Eliphaz seems to be spiraling out further from reality. He perceives what the friends are saying as the consolations of God. The major problem with that is that God is, according to Corinthians, the Father of Mercies and God of all Comfort who comforts us in all of our afflictions so that we may, in turn, comfort others with that same comfort (2 Corinthians 1:3-4). At the end of Job’s suffering, God does speak and comfort Job and Job is able to turn around and bless others in that time and place. But Job’s friends are not offering him comfort, they are offering platitudes and clichés.

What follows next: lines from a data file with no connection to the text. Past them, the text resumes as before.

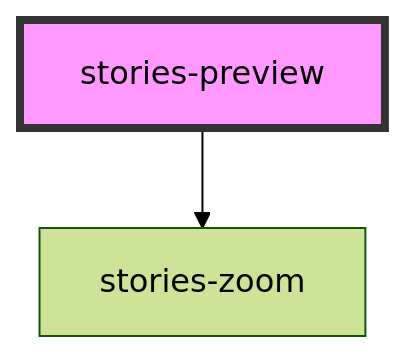
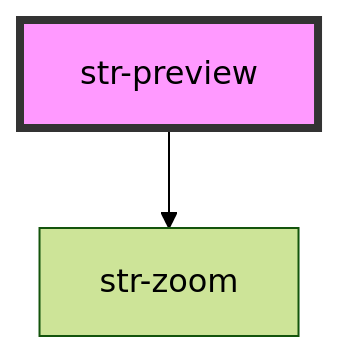
Before and after one commit to storiesjs/stories: the diagram in packages/core/src/components/preview/readme.md, drawn with Mermaid (forest theme). The commit also changed other lines of this file and 221 other files, not shown here.

Commit message:
Stories prefix rename to str

````diff
--- a/packages/core/src/components/preview/readme.md
+++ b/packages/core/src/components/preview/readme.md
@@ -15,5 +15,5 @@
 ```mermaid
 graph TD;
-  stories-preview --> stories-zoom
-  style stories-preview fill:#f9f,stroke:#333,stroke-width:4px
+  str-preview --> str-zoom
+  style str-preview fill:#f9f,stroke:#333,stroke-width:4px
 ```
````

Eliphaz goes further and states that God puts no trust in His holy ones. This notion presupposes that God would need to extend trust. Trust is a byproduct of uncertainty. I do not know what a person will do, but I trust that they will behave according to a set pattern that I have observed. I do not know that the chair I sat in this morning is still intact, but I trust that it is. God has no need of trust. He already knows. He knows when I am going to obey or disobey, He knows when I will make Him proud and when I will disappoint Him. He knows everything. Knowing everything obviates the possibility of trust. So Eliphaz, far from being innocent of speaking worthless words, is doing so himself.
I do not want to revisit Eliphaz’s observations, but it is sufficient to note that he has, apparently, only ever seen the just rewarded and the wicked suffering. He has had, to my mind, a very sheltered life. I have seen the wicked prospering in their ways (just look at government and big business) and have seen the just and good trodden down. David will later write that he never saw the righteous forsaken or the son of the righteous begging for bread, and I can wholeheartedly agree with David’s observation. But Eliphaz has been insulated from reality or has seen it through a lens that saw wicked men as having done nothing wrong. After all, no one is the villain in their own story.
This boils down to me keeping silent when dealing with a person who is suffering. I do not always have the words of comfort. If I do, I should give them. I have endured some things and can state, without a single doubt, that God is able to see us through. In those instances, the comfort I can offer is that God is there and that He will provide comfort and strength and walk with us in those dark places and be Himself the light that we need to see our way through. Many years ago, my youngest sister died and I can state, with complete confidence, that God can get us through the departure of a sibling.
Father, thank You for the times You have walked with me and comforted me. Please show me when and where I might offer that same comfort to others.